Procurement is a term used to describe the process school districts use to find private companies that run school transportation. Procurement laws vary from state to state, and they are very powerful tools in helping to set the standards for our working conditions.
We work at the state and local level to demand that the procurement process promotes contractors who are safe, responsible and good to their workers. Interested in the procurement laws in your state? Contact us
Teamster Power in Action: Illinois Teamsters Winning and Enforcing Good Procurement Laws
Prior to 2011, the state procurement law in Illinois forced school districts and other municipal boards to accept the lowest bidder for all contracts, including school transportation. This meant that many school districts and transit authorities had to award contracts to the lowest bidder, even if there were concerns that the company was a bad actor. This created a lot of concerns for parents and Teamsters school bus workers like us.
In 2011, Illinois Teamsters worked with a coalition of concerned citizens and various stakeholders to successfully lobby state lawmakers into passing a “responsible bidder” bill that changed procurement laws so school districts in Illinois could consider other factors when awarding contracts to transportation companies, such as safety, equipment standards and labor records. Thanks to the work of us and our allies, school districts are no longer handcuffed by laws that in some cases force them to hire the worst actors in the industry.
“Since we’ve passed this legislation, it really stabilized the industry,” explained Local 777 Principal Officer Jim Glimco. “Since school districts are now taking safety records into consideration, bus companies are making a commitment to safety and respect for our bus members. It’s good for the school districts, it’s good for parents, it’s good for the companies and it’s good for us.”
In 2012 we put our work into action.
For 21 years, West Aurora School District 129 had contracted with the bus company Richlee to provide transportation for students with special needs. Safety concerns at Richlee were documented by the workers. The equipment was not up to code. Drivers were often asked to drive unsafe buses. Parents reported that buses were regularly late and that the bus company ignored complaints about their children being put in harm’s way.
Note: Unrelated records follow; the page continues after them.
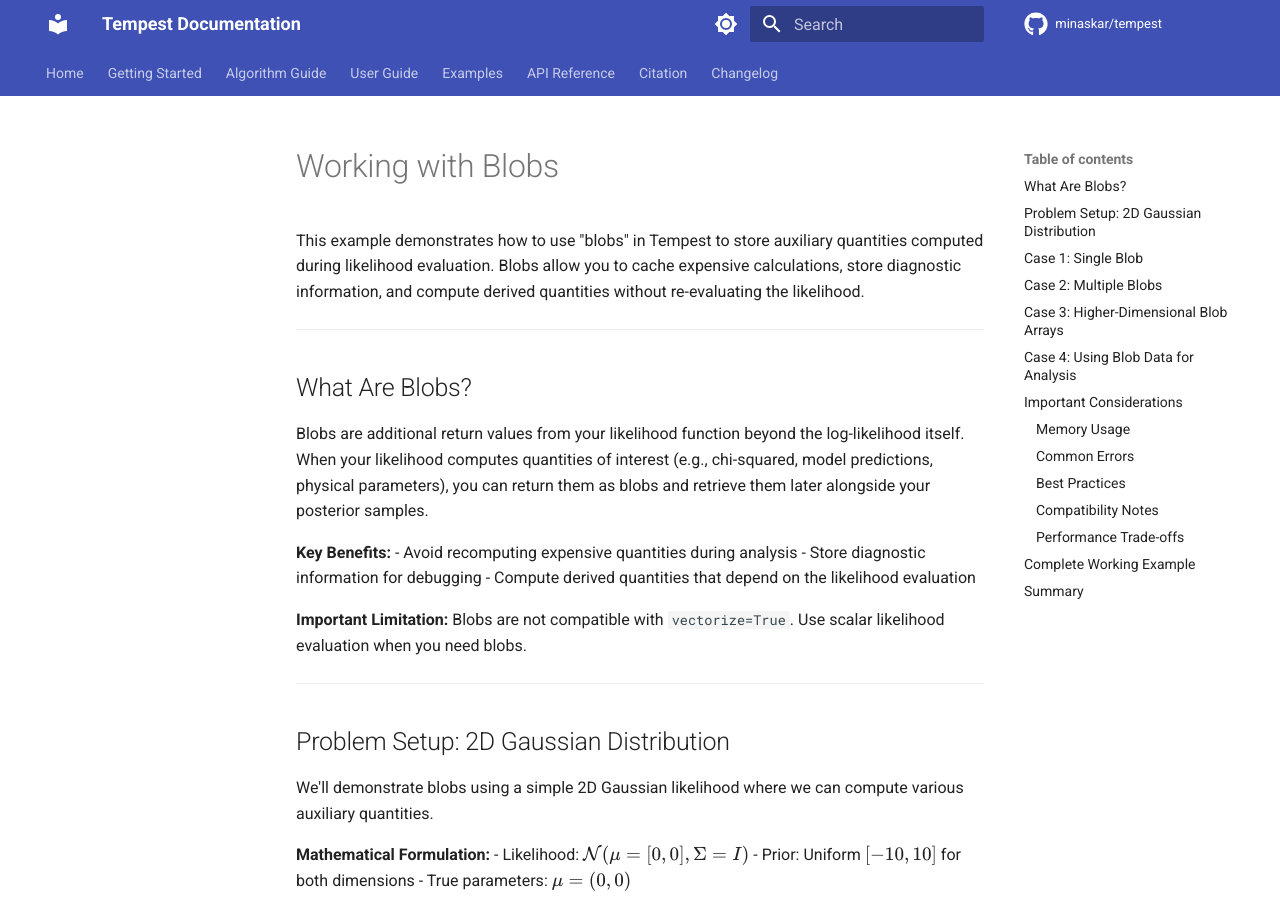
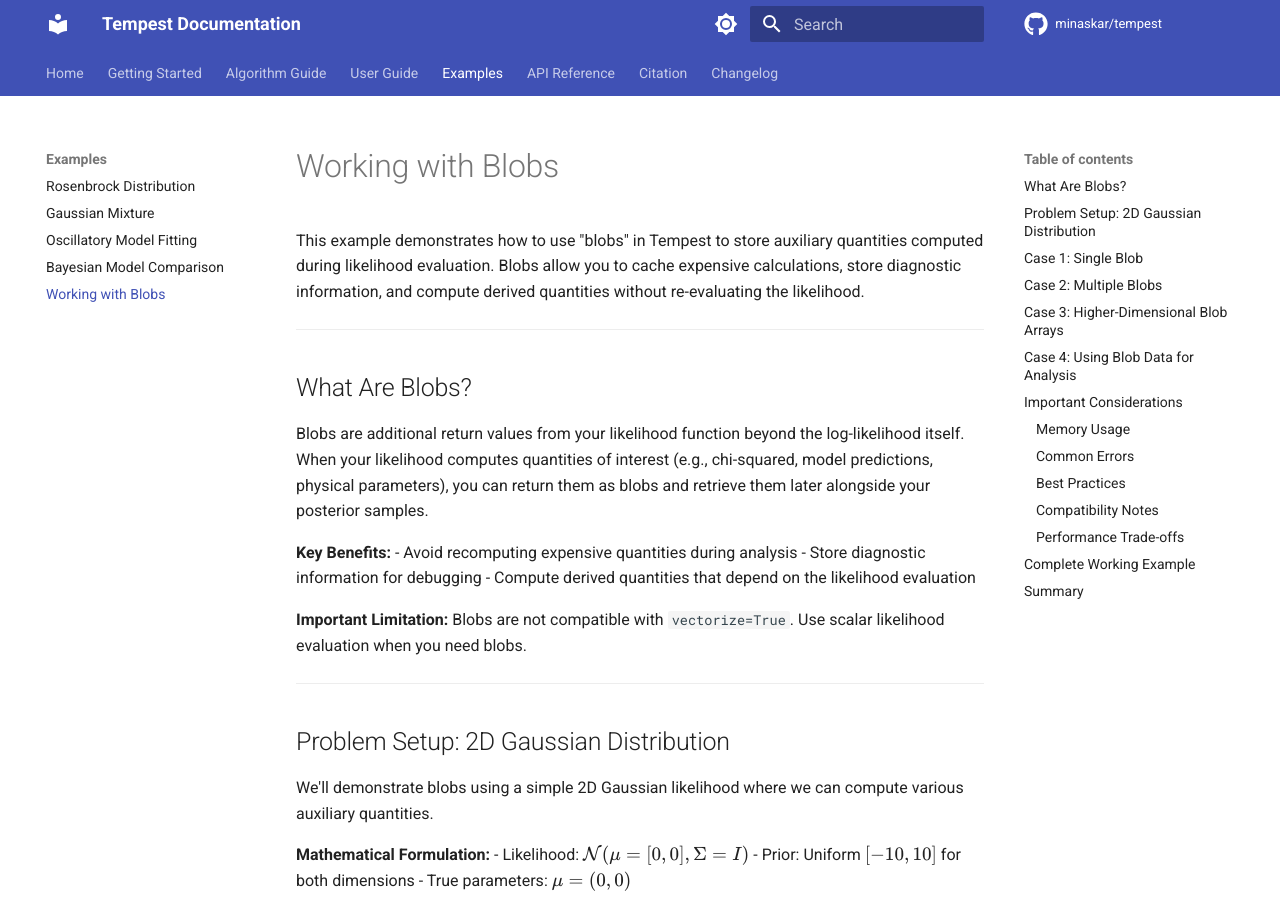
Before and after one commit to minaskar/tempest, an MkDocs documentation site: the page built from docs/examples/blobs.md, in a window 1280 px wide and 900 px high. Built offline with MkDocs 1.6.1 and Material for MkDocs 9.7.7, drawn with Linux system fonts in a browser that asks for light colours; comment, search, counter and statistics services are not loaded.

Commit message:
Add blobs example to navigation menu
Update mkdocs.yml navigation to include the new blobs.md example file in the Examples section

```diff
--- a/mkdocs.yml
+++ b/mkdocs.yml
@@ -100,6 +100,7 @@ nav:
     - Gaussian Mixture: examples/gaussian_mixture.md
     - Oscillatory Model Fitting: examples/oscillatory_fitting.md
     - Bayesian Model Comparison: examples/model_comparison.md
+    - Working with Blobs: examples/blobs.md
   - API Reference:
     - Sampler: api/sampler.md
   - Citation: citation.md
```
In response to these concerns, our union began meeting with the superintendent of the school district and members of the school board. Together with parents and community members we brought a number of safety concerns to light, many of which had been ignored by the company. When the contract expired, the school district issued a Request for Proposals (RFP). With the attention brought to safety issues the school board exerted its power under the new law, opting not to renew its contract with Richlee Corporation even though they submitted the lowest bid.
The story of the work we did to change procurement laws in the state and then enforce those laws is just one example of how the union has used its political power to create legislative change that makes sure contract bidding benefits students, their families and their bus drivers.